David Durfee Sherman in Civil War Uniform

One of the special treasures of the Portsmouth Historical Society is the Diary of David Durfee Shearman. Shearman was a “jack of all trades” and one trade he had was building with stone. In September of 1858 he briefly describes how he built a wall in the Bristol Ferry area.

Monday 13 – Went down and built wall for Robert Hicks. I laid the rock as fast as he dragged them, making it hard for me.

Tuesday 14: I built wall- laying out bottom; about 10 rods laid out. Robert had Christopher Dyre to help him had the rocks onto the drag and I placed them as fast as they got them along.

Rock drag

Wed 15: Built wall all day along. I build about three rods a day incline the laying of the bottom.

Saturday 18: I worked for Burrington Hicks, digging out and laying some stones for a foundation to a building banked up around the cellar.

Monday 20th : Buiilt wall for Robert Hicks, fine weather to work.

Tuesday 21: I helped Robert get some rocks for bottom part of the wall. Built wall remainder of the day.
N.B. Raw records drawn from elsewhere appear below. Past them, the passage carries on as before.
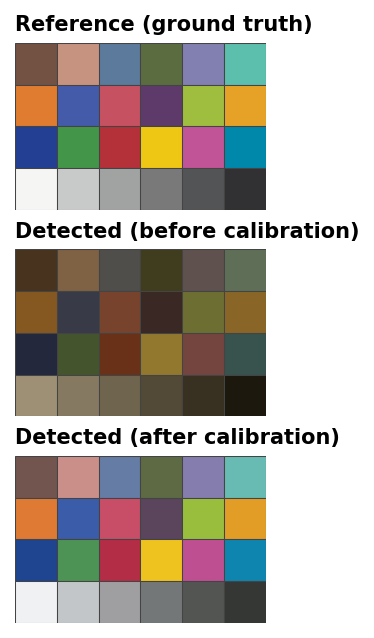
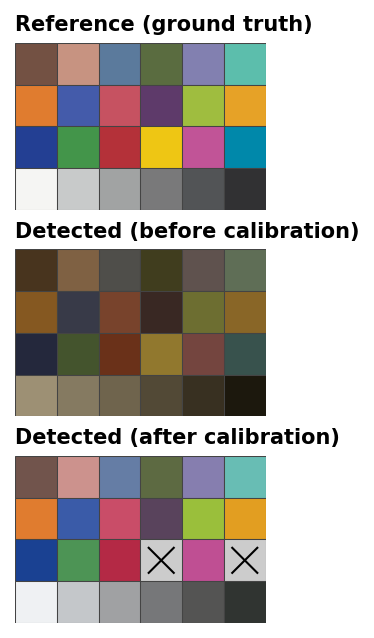
Use PNG with sRGB ICC profile instead of ad-hoc gamma JPEG
Save corrected images with the proper sRGB transfer function
(IEC 61966-2-1) and embedded sRGB ICC profile instead of a raw
x^(1/2.2) gamma applied before JPEG encoding. Update identity
check numbers accordingly.

Changed region(s): [[0.5882, 0.8339, 0.7353, 0.9232], [0.3529, 0.8339, 0.5, 0.9232]]

diff --git a/README.md b/README.md
@@ -20,7 +20,7 @@ Before and after calibration on a GoPro Hero10 frame (ColorChecker visible in sc
 
 | Before | After |
 |--------|-------|
-| ![Before calibration](docs/before.jpg) | ![After calibration](docs/after.jpg) |
+| ![Before calibration](docs/before.png) | ![After calibration](docs/after.png) |
 
 **Detected patches:** 24 of 24
 
@@ -49,14 +49,14 @@ Detecting the ColorChecker in the *corrected* image and solving again should pro
 
 **Re-detection CCM:**
 ```
-[[ 0.993   0.043  -0.029]
- [ 0.011   0.967   0.022]
- [-0.029   0.037   0.980]]
+[[ 0.984   0.055  -0.010]
+ [ 0.000   1.004   0.006]
+ [-0.026   0.044   0.997]]
 ```
 
-**Re-detection tone curve:** `[-0.0255, 1.9984, -0.3231, -0.1234]`
+**Re-detection tone curve:** `[-0.0268, 2.0255, -0.3482, -0.1722]`
 
-The CCM diagonals are within 3% of 1.0 and off-diagonals are under 0.05 — effectively an identity matrix. The tone curve departs from `[0, 1, 0, 0]` because the corrected image was gamma-encoded for storage (`x^(1/2.2)`), so the re-detected curve absorbs that encoding rather than being a true identity.
+The CCM diagonals are within 2% of 1.0 and off-diagonals are under 0.06 — effectively an identity matrix. The tone curve departs from `[0, 1, 0, 0]` because the corrected image is stored as sRGB (with the standard IEC 61966-2-1 transfer function), so the re-detected curve absorbs that encoding.
 
 ## Usage
 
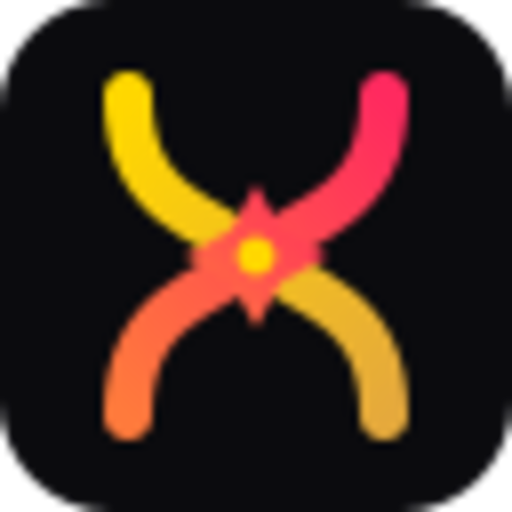
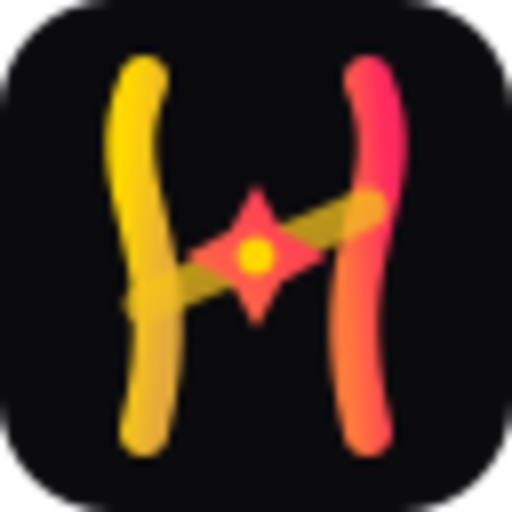
Changes

Changed region(s): [[0.1875, 0.0938, 0.4688, 0.9062], [0.5312, 0.0938, 0.8125, 0.9062]]

diff --git a/src/components/hotmatch/HotMark.tsx b/src/components/hotmatch/HotMark.tsx
@@ -37,25 +37,25 @@ export function HotMark({
 
       {/* haste fluída esquerda -> cruza para a direita */}
       <path
-        d="M14 8C14 24 26 26 32 32c6 6 18 8 18 24"
+        d="M18 9c-6 14 6 20 0 46"
         stroke={`url(#${gold})`}
         strokeWidth={strokeWidth}
         strokeLinecap="round"
       />
       {/* haste fluída direita -> cruza para a esquerda */}
       <path
-        d="M50 8c0 16-12 18-18 24-6 6-18 8-18 24"
+        d="M46 9c6 14-6 20 0 46"
         stroke={`url(#${hot})`}
         strokeWidth={strokeWidth}
         strokeLinecap="round"
       />
       {/* travessão do H */}
       <path
-        d="M20 32h24"
+        d="M18 38c8-4 20-8 28-12"
         stroke={`url(#${gold})`}
-        strokeWidth={strokeWidth - 2}
+        strokeWidth={strokeWidth - 1}
         strokeLinecap="round"
-        opacity="0.55"
+        opacity="0.75"
       />
       {/* faísca central de conexão */}
       <path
Thursday 23: Went down and helped Robert Hicks dig rocks all day. Had two pairs of oxen-drawing some large ones. They help build the wall up first rate.

Friday 24: Rode father’s mare down and built wall till noon.
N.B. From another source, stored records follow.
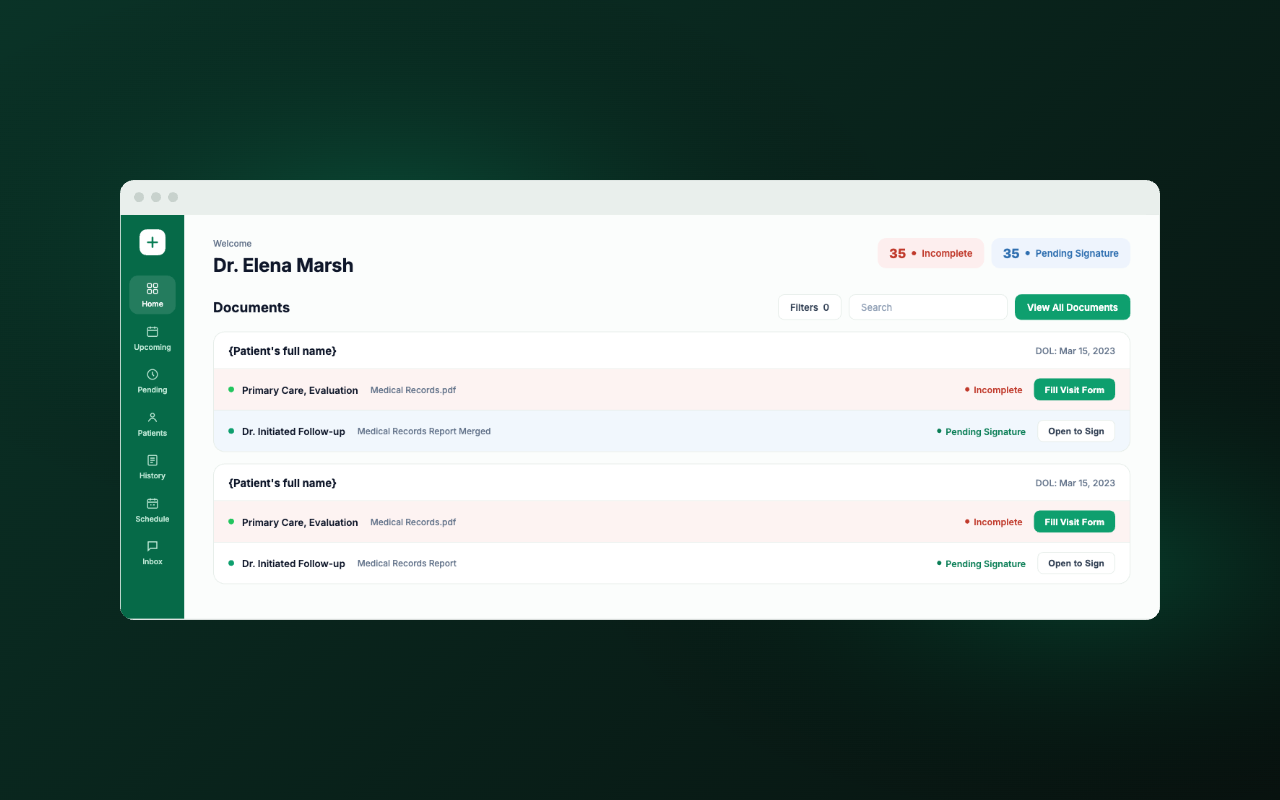
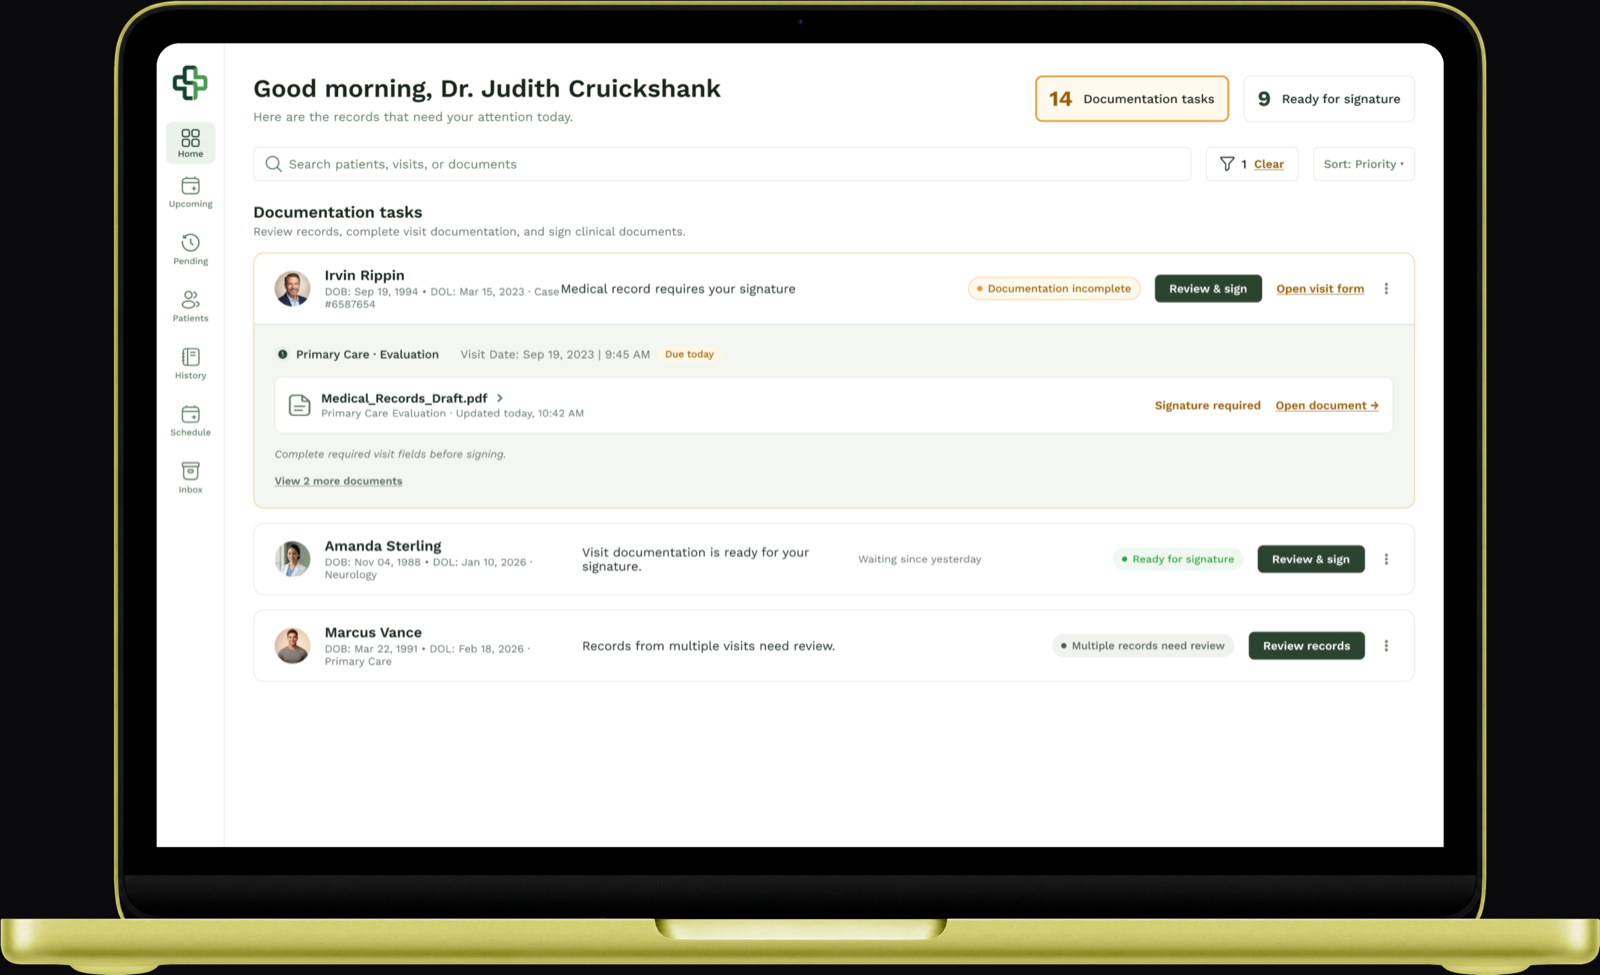
Use the Mockuuups MacBook mockup for the HealthConnect card cover
Composites the user's transparent MacBook Neo mockup (already showing
the doctor-home screen) onto a solid black backdrop matching the
site's --bg token, replacing the earlier hand-built browser-chrome
composite. Downscaled to 1600px wide to keep the asset reasonable.

diff --git a/index.html b/index.html
@@ -201,7 +201,7 @@
 
         <a href="healthconnect.html" class="case-card case-card--featured">
           <div class="case-card__art case-card__art--2">
-            <img src="assets/healthconnect/card-cover.png" alt="HealthConnect doctor home screen shown in a browser-window mockup on a dark green backdrop" class="case-card__cover" />
+            <img src="assets/healthconnect/card-cover.png" alt="HealthConnect doctor home screen shown in a MacBook mockup on a black background" class="case-card__cover" />
             <div class="case-card__overlay">
               <div class="case-card__tags">
                 <span>Healthcare SaaS</span><span>Multi-Role Platform</span>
Saturday 25: Done a hard days work – finished building the piece of wall building 20 rods in less than six and a half days. I get five shillings a rod for building it. ..Going down to ferry to look at a piece of wall and set a price that I would rebuilt it for. I was pretty tired when I got home – walked nearly 8 miles.

Robert Hicks property

Note: 20 rods is 330 feet!

One estimation is that a shilling at that time was worth 40 cents.  If that is true, Shearman would have made $40 for his almost 7 days work.